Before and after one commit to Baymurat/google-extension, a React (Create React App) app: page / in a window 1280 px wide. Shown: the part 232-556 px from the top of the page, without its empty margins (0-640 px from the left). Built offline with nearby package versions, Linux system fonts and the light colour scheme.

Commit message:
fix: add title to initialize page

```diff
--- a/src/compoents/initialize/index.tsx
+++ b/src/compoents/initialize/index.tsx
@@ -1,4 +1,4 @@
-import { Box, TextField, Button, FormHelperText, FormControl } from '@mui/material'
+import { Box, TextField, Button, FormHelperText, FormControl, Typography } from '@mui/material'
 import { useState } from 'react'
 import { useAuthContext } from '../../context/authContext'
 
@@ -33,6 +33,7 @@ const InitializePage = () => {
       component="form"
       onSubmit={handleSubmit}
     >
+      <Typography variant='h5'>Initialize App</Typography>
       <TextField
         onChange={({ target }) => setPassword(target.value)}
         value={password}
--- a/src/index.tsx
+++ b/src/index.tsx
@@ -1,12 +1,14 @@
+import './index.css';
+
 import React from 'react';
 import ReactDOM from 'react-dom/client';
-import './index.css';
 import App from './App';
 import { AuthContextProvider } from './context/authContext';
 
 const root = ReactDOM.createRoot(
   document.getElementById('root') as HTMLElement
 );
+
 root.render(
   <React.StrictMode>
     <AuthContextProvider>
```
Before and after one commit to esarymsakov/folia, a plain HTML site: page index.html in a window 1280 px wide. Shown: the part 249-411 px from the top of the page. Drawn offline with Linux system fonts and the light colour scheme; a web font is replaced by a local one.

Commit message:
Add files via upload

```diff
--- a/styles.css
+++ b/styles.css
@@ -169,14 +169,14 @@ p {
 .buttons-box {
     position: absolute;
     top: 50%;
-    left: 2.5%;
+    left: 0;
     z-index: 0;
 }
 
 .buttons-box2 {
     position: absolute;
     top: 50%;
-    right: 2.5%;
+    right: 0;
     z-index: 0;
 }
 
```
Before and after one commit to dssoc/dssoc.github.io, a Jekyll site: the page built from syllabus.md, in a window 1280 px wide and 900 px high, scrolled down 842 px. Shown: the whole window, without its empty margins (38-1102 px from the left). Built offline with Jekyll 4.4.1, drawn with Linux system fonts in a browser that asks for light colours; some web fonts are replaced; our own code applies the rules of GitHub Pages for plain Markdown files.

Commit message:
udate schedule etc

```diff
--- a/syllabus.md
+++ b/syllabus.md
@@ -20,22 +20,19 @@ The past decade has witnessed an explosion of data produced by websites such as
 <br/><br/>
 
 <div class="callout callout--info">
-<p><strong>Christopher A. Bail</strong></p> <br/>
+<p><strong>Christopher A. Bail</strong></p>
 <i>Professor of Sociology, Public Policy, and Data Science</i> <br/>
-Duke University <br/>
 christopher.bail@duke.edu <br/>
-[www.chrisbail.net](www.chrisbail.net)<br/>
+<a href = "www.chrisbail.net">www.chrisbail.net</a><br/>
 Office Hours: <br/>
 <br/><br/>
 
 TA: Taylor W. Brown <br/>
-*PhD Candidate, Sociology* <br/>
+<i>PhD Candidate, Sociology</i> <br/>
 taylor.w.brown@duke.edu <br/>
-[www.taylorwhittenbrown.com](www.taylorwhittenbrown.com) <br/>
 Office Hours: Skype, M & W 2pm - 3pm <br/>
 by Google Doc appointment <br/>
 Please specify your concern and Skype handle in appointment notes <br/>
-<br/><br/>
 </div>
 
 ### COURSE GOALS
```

· · · ·

Exercise requirements:
Copy each line of the listing that carries the word "const".

Result:
@@ -33,6 +33,7 @@ const InitializePage = () => {
 const root = ReactDOM.createRoot(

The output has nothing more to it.